Some of the things discussed in the book are true (the Fibonacci sequence for instance). Others I’m not so sure about: google suggests conflicting stories about the Priory of Sion or the Templar Knights. And I definitely don’t know enough about the early Christian history to have a view on what Jesus really did or did not do in the 1st century. Jesus being intimate with Mary Magdalene is not a particularly new idea: Scorcese did a movie on that theme. There are more interesting twists on Jesus: Bulgakov had Jesus as Pontius Pilate’s herbalist, Charles McCarry has him being a Roman agent provocateur, and then there is always Life of Brian.

But all this is beside the point as this is not a book on the origin of Christianity or a meditation on the meaning of it all. The Economist says it’s no Foucault’s Pendulum. And that it is not. Whereas that book I failed to finish despite half a dozen attempts over the past few years, this book was read within a weekend.

And that is because it’s a ripping yarn. Sure, the characters are two dimensional, but that’s alright, because you want to see whodunit. In fact, the characters are made for movie — the protagonist is described as resembling Harrison Ford. It’s a good action-adventure book. Action-adventure book? Yes, as in a book that you’d want to watch in the big screen. It’s a page turner. Short, sharp sentences, and crisp, if somewhat wooden dialogues. But, once again, you don’t care, because, yes, you want to know whodunit.

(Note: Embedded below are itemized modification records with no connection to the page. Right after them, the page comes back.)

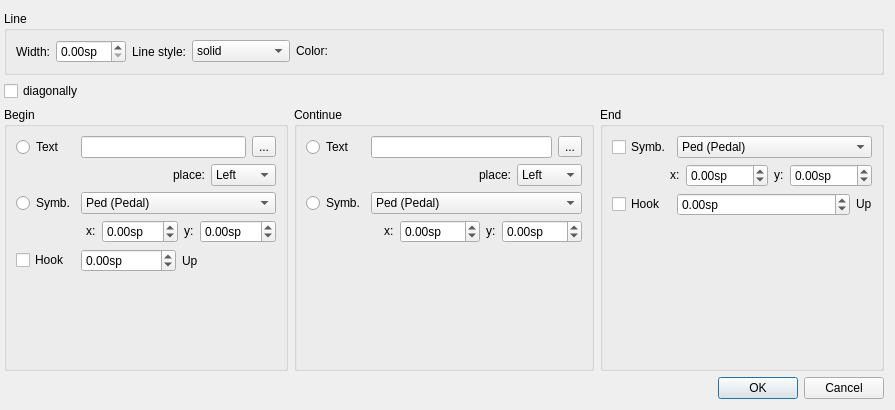
Qt form mscore/mscore/lineproperties.ui (musescore/musescore-old) before a commit.
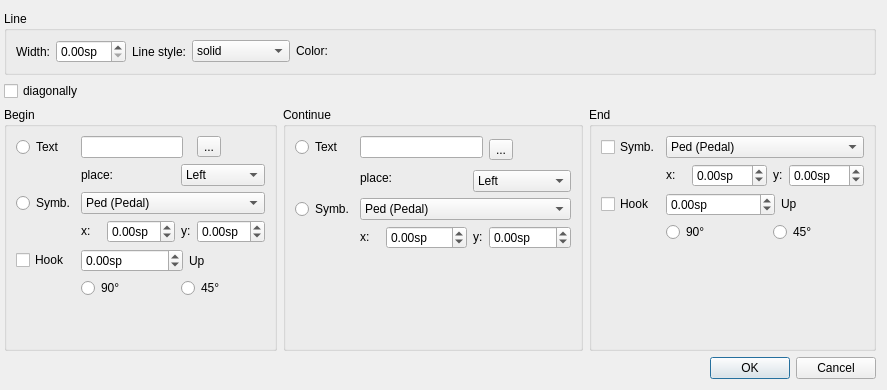
The same form after that commit. Custom widgets are drawn as their Qt base class.

Commit message: - more pedal lines - tablature updates

Patch:
```diff
--- a/mscore/mscore/lineproperties.ui
+++ b/mscore/mscore/lineproperties.ui
@@ -1,12 +1,12 @@
 <ui version="4.0" >
  <class>LinePropertiesDialog</class>
- <widget class="QDialog" name="LinePropertiesDialog" >
-  <property name="geometry" >
+ <widget class="QDialog" name="LinePropertiesDialog">
+  <property name="geometry">
    <rect>
     <x>0</x>
     <y>0</y>
-    <width>895</width>
-    <height>410</height>
+    <width>817</width>
+    <height>390</height>
    </rect>
   </property>
   <property name="windowTitle" >
@@ -163,42 +163,27 @@
           </property>
          </widget>
         </item>
-        <item row="0" column="1" >
-         <widget class="QLineEdit" name="beginText" />
+        <item row="0" column="1" colspan="3">
+         <widget class="QLineEdit" name="beginText"/>
         </item>
-        <item row="0" column="2" >
-         <widget class="QToolButton" name="beginTextTb" >
-          <property name="text" >
+        <item row="0" column="5">
+         <widget class="QToolButton" name="beginTextTb">
+          <property name="text">
            <string>...</string>
           </property>
          </widget>
         </item>
-        <item row="1" column="0" colspan="3" >
-         <layout class="QHBoxLayout" name="horizontalLayout_8" >
-          <item>
-           <spacer name="horizontalSpacer_4" >
-            <property name="orientation" >
-             <enum>Qt::Horizontal</enum>
-            </property>
-            <property name="sizeHint" stdset="0" >
-             <size>
-              <width>40</width>
-              <height>20</height>
-             </size>
-            </property>
-           </spacer>
-          </item>
-          <item>
-           <widget class="QLabel" name="label" >
-            <property name="text" >
+        <item row="1" column="1" colspan="2">
+         <widget class="QLabel" name="label">
+          <property name="text">
              <string>place:</string>
             </property>
            </widget>
           </item>
+        <item row="1" column="3" colspan="3">
+         <widget class="QComboBox" name="beginTextPlace">
           <item>
-           <widget class="QComboBox" name="beginTextPlace" >
-            <item>
-             <property name="text" >
+           <property name="text">
               <string>Left</string>
              </property>
             </item>
@@ -209,12 +194,10 @@
             </item>
            </widget>
           </item>
-         </layout>
-        </item>
-        <item row="2" column="0" >
-         <widget class="QRadioButton" name="beginSymbolRb" >
-          <property name="sizePolicy" >
-           <sizepolicy vsizetype="Fixed" hsizetype="Fixed" >
+        <item row="2" column="0">
+         <widget class="QRadioButton" name="beginSymbolRb">
+          <property name="sizePolicy">
+           <sizepolicy hsizetype="Fixed" vsizetype="Fixed">
             <horstretch>0</horstretch>
             <verstretch>0</verstretch>
            </sizepolicy>
@@ -227,8 +210,8 @@
           </property>
          </widget>
         </item>
-        <item row="2" column="1" colspan="2" >
-         <widget class="QComboBox" name="beginSymbol" >
+        <item row="2" column="1" colspan="5">
+         <widget class="QComboBox" name="beginSymbol">
           <item>
            <property name="text" >
             <string>Ped (Pedal)</string>
@@ -236,38 +219,10 @@
           </item>
          </widget>
         </item>
-        <item row="3" column="0" colspan="3" >
-         <layout class="QHBoxLayout" name="horizontalLayout_3" >
-          <item>
-           <spacer name="horizontalSpacer_3" >
-            <property name="orientation" >
-             <enum>Qt::Horizontal</enum>
-            </property>
-            <property name="sizeHint" stdset="0" >
-             <size>
-              <width>40</width>
-              <height>20</height>
-             </size>
-            </property>
-           </spacer>
-          </item>
-          <item>
-           <spacer name="horizontalSpacer_6" >
-            <property name="orientation" >
-             <enum>Qt::Horizontal</enum>
-            </property>
-            <property name="sizeHint" stdset="0" >
-             <size>
-              <width>40</width>
-              <height>20</height>
-             </size>
-            </property>
-           </spacer>
-          </item>
-          <item>
-           <widget class="QLabel" name="label_12" >
-            <property name="sizePolicy" >
-             <sizepolicy vsizetype="Fixed" hsizetype="Fixed" >
+        <item row="3" column="1">
+         <widget class="QLabel" name="label_12">
+          <property name="sizePolicy">
+           <sizepolicy hsizetype="Fixed" vsizetype="Fixed">
               <horstretch>0</horstretch>
               <verstretch>0</verstretch>
              </sizepolicy>
@@ -277,10 +232,10 @@
             </property>
            </widget>
           </item>
-          <item>
-           <widget class="QDoubleSpinBox" name="beginSymbolX" >
-            <property name="sizePolicy" >
-             <sizepolicy vsizetype="Fixed" hsizetype="Preferred" >
+        <item row="3" column="2">
+         <widget class="QDoubleSpinBox" name="beginSymbolX">
+          <property name="sizePolicy">
+           <sizepolicy hsizetype="Preferred" vsizetype="Fixed">
               <horstretch>0</horstretch>
               <verstretch>0</verstretch>
              </sizepolicy>
@@ -296,10 +251,10 @@
             </property>
            </widget>
           </item>
-          <item>
-           <widget class="QLabel" name="label_14" >
-            <property name="sizePolicy" >
-             <sizepolicy vsizetype="Fixed" hsizetype="Fixed" >
+        <item row="3" column="3" colspan="2">
+         <widget class="QLabel" name="label_14">
+          <property name="sizePolicy">
+           <sizepolicy hsizetype="Fixed" vsizetype="Fixed">
               <horstretch>0</horstretch>
               <verstretch>0</verstretch>
              </sizepolicy>
@@ -309,10 +264,10 @@
             </property>
            </widget>
           </item>
-          <item>
-           <widget class="QDoubleSpinBox" name="beginSymbolY" >
-            <property name="sizePolicy" >
-             <sizepolicy vsizetype="Fixed" hsizetype="Preferred" >
+        <item row="3" column="5">
+         <widget class="QDoubleSpinBox" name="beginSymbolY">
+          <property name="sizePolicy">
+           <sizepolicy hsizetype="Preferred" vsizetype="Fixed">
               <horstretch>0</horstretch>
               <verstretch>0</verstretch>
              </sizepolicy>
@@ -328,20 +283,16 @@
             </property>
            </widget>
           </item>
-         </layout>
-        </item>
-        <item row="4" column="0" >
-         <widget class="QCheckBox" name="beginHook" >
-          <property name="text" >
+        <item row="4" column="0">
+         <widget class="QCheckBox" name="beginHook">
+          <property name="text">
            <string>Hook</string>
           </property>
          </widget>
         </item>
-        <item row="4" column="1" colspan="2" >
-         <layout class="QHBoxLayout" name="horizontalLayout_2" >
-          <item>
-           <widget class="QDoubleSpinBox" name="beginHookHeight" >
-            <property name="suffix" >
+        <item row="4" column="1" colspan="3">
+         <widget class="QDoubleSpinBox" name="beginHookHeight">
+          <property name="suffix">
              <string>sp</string>
             </property>
             <property name="minimum" >
@@ -355,18 +306,16 @@
             </property>
            </widget>
           </item>
-          <item>
-           <widget class="QLabel" name="label_11" >
-            <property name="text" >
+        <item row="4" column="4" colspan="2">
+         <widget class="QLabel" name="label_11">
+          <property name="text">
              <string>Up</string>
             </property>
            </widget>
           </item>
-         </layout>
-        </item>
-        <item row="5" column="0" >
-         <spacer name="verticalSpacer_3" >
-          <property name="orientation" >
+        <item row="6" column="1">
+         <spacer name="verticalSpacer_3">
+          <property name="orientation">
            <enum>Qt::Vertical</enum>
           </property>
           <property name="sizeHint" stdset="0" >
@@ -377,6 +326,20 @@
           </property>
          </spacer>
         </item>
+        <item row="5" column="1" colspan="2">
+         <widget class="QRadioButton" name="beginHookType90">
+          <property name="text">
+           <string>90°</string>
+          </property>
+         </widget>
+        </item>
+        <item row="5" column="3" colspan="3">
+         <widget class="QRadioButton" name="beginHookType45">
+          <property name="text">
+           <string>45°</string>
+          </property>
+         </widget>
+        </item>
        </layout>
       </widget>
      </item>
@@ -408,42 +371,27 @@
           </property>
          </widget>
         </item>
-        <item row="0" column="1" >
-         <widget class="QLineEdit" name="continueText" />
+        <item row="0" column="1" colspan="3">
+         <widget class="QLineEdit" name="continueText"/>
         </item>
-        <item row="0" column="2" >
-         <widget class="QToolButton" name="continueTextTb" >
-          <property name="text" >
+        <item row="0" column="4" rowspan="2" colspan="2">
+         <widget class="QToolButton" name="continueTextTb">
+          <property name="text">
            <string>...</string>
           </property>
          </widget>
         </item>
-        <item row="1" column="0" colspan="3" >
-         <layout class="QHBoxLayout" name="horizontalLayout_9" >
-          <item>
-           <spacer name="horizontalSpacer_4" >
-            <property name="orientation" >
-             <enum>Qt::Horizontal</enum>
-            </property>
-            <property name="sizeHint" stdset="0" >
-             <size>
-              <width>40</width>
-              <height>20</height>
-             </size>
-            </property>
-           </spacer>
-          </item>
-          <item>
-           <widget class="QLabel" name="label_4" >
-            <property name="text" >
+        <item row="1" column="1" rowspan="2" colspan="2">
+         <widget class="QLabel" name="label_4">
+          <property name="text">
              <string>place:</string>
             </property>
            </widget>
           </item>
+        <item row="2" column="3" colspan="3">
+         <widget class="QComboBox" name="continueTextPlace">
           <item>
-           <widget class="QComboBox" name="continueTextPlace" >
-            <item>
-             <property name="text" >
+           <property name="text">
               <string>Left</string>
              </property>
             </item>
@@ -454,12 +402,10 @@
             </item>
            </widget>
           </item>
-         </layout>
-        </item>
-        <item row="2" column="0" >
-         <widget class="QRadioButton" name="continueSymbolRb" >
-          <property name="sizePolicy" >
-           <sizepolicy vsizetype="Fixed" hsizetype="Fixed" >
+        <item row="3" column="0">
+         <widget class="QRadioButton" name="continueSymbolRb">
+          <property name="sizePolicy">
+           <sizepolicy hsizetype="Fixed" vsizetype="Fixed">
             <horstretch>0</horstretch>
             <verstretch>0</verstretch>
            </sizepolicy>
@@ -472,8 +418,8 @@
           </property>
          </widget>
         </item>
-        <item row="2" column="1" colspan="2" >
-         <widget class="QComboBox" name="continueSymbol" >
+        <item row="3" column="1" colspan="5">
+         <widget class="QComboBox" name="continueSymbol">
           <item>
            <property name="text" >
             <string>Ped (Pedal)</string>
@@ -481,38 +427,10 @@
           </item>
          </widget>
         </item>
-        <item row="3" column="0" colspan="3" >
-         <layout class="QHBoxLayout" name="horizontalLayout_4" >
-          <item>
-           <spacer name="horizontalSpacer_2" >
-            <property name="orientation" >
-             <enum>Qt::Horizontal</enum>
-            </property>
-            <property name="sizeHint" stdset="0" >
-             <size>
-              <width>40</width>
-              <height>20</height>
-             </size>
-            </property>
-           </spacer>
-          </item>
-          <item>
-           <spacer name="horizontalSpacer_5" >
-            <property name="orientation" >
-             <enum>Qt::Horizontal</enum>
-            </property>
-            <property name="sizeHint" stdset="0" >
-             <size>
-              <width>40</width>
-              <height>20</height>
-             </size>
-            </property>
-           </spacer>
-          </item>
-          <item>
-           <widget class="QLabel" name="label_17" >
-            <property name="sizePolicy" >
-             <sizepolicy vsizetype="Fixed" hsizetype="Fixed" >
+        <item row="4" column="1">
+         <widget class="QLabel" name="label_17">
+          <property name="sizePolicy">
+           <sizepolicy hsizetype="Fixed" vsizetype="Fixed">
               <horstretch>0</horstretch>
               <verstretch>0</verstretch>
              </sizepolicy>
@@ -522,10 +440,10 @@
             </property>
            </widget>
           </item>
-          <item>
-           <widget class="QDoubleSpinBox" name="continueSymbolX" >
-            <property name="sizePolicy" >
-             <sizepolicy vsizetype="Fixed" hsizetype="Preferred" >
+        <item row="4" column="2">
+         <widget class="QDoubleSpinBox" name="continueSymbolX">
+          <property name="sizePolicy">
+           <sizepolicy hsizetype="Preferred" vsizetype="Fixed">
               <horstretch>0</horstretch>
               <verstretch>0</verstretch>
              </sizepolicy>
@@ -541,10 +459,10 @@
             </property>
            </widget>
           </item>
-          <item>
-           <widget class="QLabel" name="label_18" >
-            <property name="sizePolicy" >
-             <sizepolicy vsizetype="Fixed" hsizetype="Fixed" >
+        <item row="4" column="3">
+         <widget class="QLabel" name="label_18">
+          <property name="sizePolicy">
+           <sizepolicy hsizetype="Fixed" vsizetype="Fixed">
               <horstretch>0</horstretch>
               <verstretch>0</verstretch>
              </sizepolicy>
@@ -554,10 +472,10 @@
             </property>
            </widget>
           </item>
-          <item>
-           <widget class="QDoubleSpinBox" name="continueSymbolY" >
-            <property name="sizePolicy" >
-             <sizepolicy vsizetype="Fixed" hsizetype="Preferred" >
+        <item row="4" column="4" colspan="2">
+         <widget class="QDoubleSpinBox" name="continueSymbolY">
+          <property name="sizePolicy">
+           <sizepolicy hsizetype="Preferred" vsizetype="Fixed">
               <horstretch>0</horstretch>
               <verstretch>0</verstretch>
              </sizepolicy>
@@ -573,11 +491,9 @@
             </property>
            </widget>
           </item>
-         </layout>
-        </item>
-        <item row="4" column="0" >
-         <spacer name="verticalSpacer_2" >
-          <property name="orientation" >
+        <item row="5" column="1">
+         <spacer name="verticalSpacer_2">
+          <property name="orientation">
            <enum>Qt::Vertical</enum>
           </property>
           <property name="sizeHint" stdset="0" >
@@ -610,8 +526,8 @@
           </property>
          </widget>
         </item>
-        <item row="0" column="1" >
-         <widget class="QComboBox" name="endSymbol" >
+        <item row="0" column="1" colspan="5">
+         <widget class="QComboBox" name="endSymbol">
           <item>
            <property name="text" >
             <string>Ped (Pedal)</string>
@@ -619,38 +535,10 @@
           </item>
          </widget>
         </item>
-        <item row="1" column="0" colspan="2" >
-         <layout class="QHBoxLayout" name="horizontalLayout_6" >
-          <item>
-           <spacer name="horizontalSpacer" >
-            <property name="orientation" >
-             <enum>Qt::Horizontal</enum>
-            </property>
-            <property name="sizeHint" stdset="0" >
-             <size>
-              <width>28</width>
-              <height>20</height>
-             </size>
-            </property>
-           </spacer>
-          </item>
-          <item>
-           <spacer name="horizontalSpacer_7" >
-            <property name="orientation" >
-             <enum>Qt::Horizontal</enum>
-            </property>
-            <property name="sizeHint" stdset="0" >
-             <size>
-              <width>40</width>
-              <height>20</height>
-             </size>
-            </property>
-           </spacer>
-          </item>
-          <item>
-           <widget class="QLabel" name="label_23" >
-            <property name="sizePolicy" >
-             <sizepolicy vsizetype="Fixed" hsizetype="Fixed" >
+        <item row="1" column="1">
+         <widget class="QLabel" name="label_23">
+          <property name="sizePolicy">
+           <sizepolicy hsizetype="Preferred" vsizetype="Fixed">
               <horstretch>0</horstretch>
               <verstretch>0</verstretch>
              </sizepolicy>
@@ -660,10 +548,10 @@
             </property>
            </widget>
           </item>
-          <item>
-           <widget class="QDoubleSpinBox" name="endSymbolX" >
-            <property name="sizePolicy" >
-             <sizepolicy vsizetype="Fixed" hsizetype="Preferred" >
+        <item row="1" column="2">
+         <widget class="QDoubleSpinBox" name="endSymbolX">
+          <property name="sizePolicy">
+           <sizepolicy hsizetype="Preferred" vsizetype="Fixed">
               <horstretch>0</horstretch>
               <verstretch>0</verstretch>
              </sizepolicy>
@@ -679,10 +567,10 @@
             </property>
            </widget>
           </item>
-          <item>
-           <widget class="QLabel" name="label_24" >
-            <property name="sizePolicy" >
-             <sizepolicy vsizetype="Fixed" hsizetype="Fixed" >
+        <item row="1" column="3" colspan="2">
+         <widget class="QLabel" name="label_24">
+          <property name="sizePolicy">
+           <sizepolicy hsizetype="Preferred" vsizetype="Fixed">
               <horstretch>0</horstretch>
               <verstretch>0</verstretch>
              </sizepolicy>
@@ -692,10 +580,10 @@
             </property>
            </widget>
           </item>
-          <item>
-           <widget class="QDoubleSpinBox" name="endSymbolY" >
-            <property name="sizePolicy" >
-             <sizepolicy vsizetype="Fixed" hsizetype="Preferred" >
+        <item row="1" column="5">
+         <widget class="QDoubleSpinBox" name="endSymbolY">
+          <property name="sizePolicy">
+           <sizepolicy hsizetype="Preferred" vsizetype="Fixed">
               <horstretch>0</horstretch>
               <verstretch>0</verstretch>
              </sizepolicy>
@@ -711,12 +599,10 @@
             </property>
            </widget>
           </item>
-         </layout>
-        </item>
-        <item row="2" column="0" >
-         <widget class="QCheckBox" name="endHook" >
-          <property name="sizePolicy" >
-           <sizepolicy vsizetype="Fixed" hsizetype="Fixed" >
+        <item row="2" column="0">
+         <widget class="QCheckBox" name="endHook">
+          <property name="sizePolicy">
+           <sizepolicy hsizetype="Preferred" vsizetype="Fixed">
             <horstretch>0</horstretch>
             <verstretch>0</verstretch>
            </sizepolicy>
@@ -726,12 +612,10 @@
           </property>
          </widget>
         </item>
-        <item row="2" column="1" >
-         <layout class="QHBoxLayout" name="horizontalLayout_7" >
-          <item>
-           <widget class="QDoubleSpinBox" name="endHookHeight" >
-            <property name="sizePolicy" >
-             <sizepolicy vsizetype="Fixed" hsizetype="Preferred" >
+        <item row="2" column="1" colspan="3">
+         <widget class="QDoubleSpinBox" name="endHookHeight">
+          <property name="sizePolicy">
+           <sizepolicy hsizetype="Preferred" vsizetype="Fixed">
               <horstretch>0</horstretch>
               <verstretch>0</verstretch>
              </sizepolicy>
@@ -750,10 +634,10 @@
             </property>
            </widget>
           </item>
-          <item>
-           <widget class="QLabel" name="label_25" >
-            <property name="sizePolicy" >
-             <sizepolicy vsizetype="Fixed" hsizetype="Fixed" >
+        <item row="2" column="4" colspan="2">
+         <widget class="QLabel" name="label_25">
+          <property name="sizePolicy">
+           <sizepolicy hsizetype="Preferred" vsizetype="Fixed">
               <horstretch>0</horstretch>
               <verstretch>0</verstretch>
              </sizepolicy>
@@ -763,11 +647,9 @@
             </property>
            </widget>
           </item>
-         </layout>
-        </item>
-        <item row="3" column="1" >
-         <spacer name="verticalSpacer" >
-          <property name="orientation" >
+        <item row="4" column="1">
+         <spacer name="verticalSpacer">
+          <property name="orientation">
            <enum>Qt::Vertical</enum>
           </property>
           <property name="sizeHint" stdset="0" >
@@ -778,6 +660,20 @@
           </property>
          </spacer>
         </item>
+        <item row="3" column="1" colspan="2">
+         <widget class="QRadioButton" name="endHookType90">
+          <property name="text">
+           <string>90°</string>
+          </property>
+         </widget>
+        </item>
+        <item row="3" column="3" colspan="3">
+         <widget class="QRadioButton" name="endHookType45">
+          <property name="text">
+           <string>45°</string>
+          </property>
+         </widget>
+        </item>
        </layout>
       </widget>
      </item>
```
Left out of the diff: 231 changed lines with no effect on the pictures. Lines whose indentation alone changed are shown as unchanged. The commit also changes 30 other files.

It’s a formula book, but it’s a formula that works. How? I think that a murder mystery stands or falls on this: can you figure out whodunit half way through the yarn? If you can, then it’s crap. Can you in this one? Well, I thought I knew who the bad guy was fairly early on. But then I wasn’t so sure. Then, just about when I was convinced it’s not who I think it is, bang! Mr Brown keeps you guessing, and thus, the book works. In that respect, it’s right up there with the best of Crichton, Forsythe or Harris.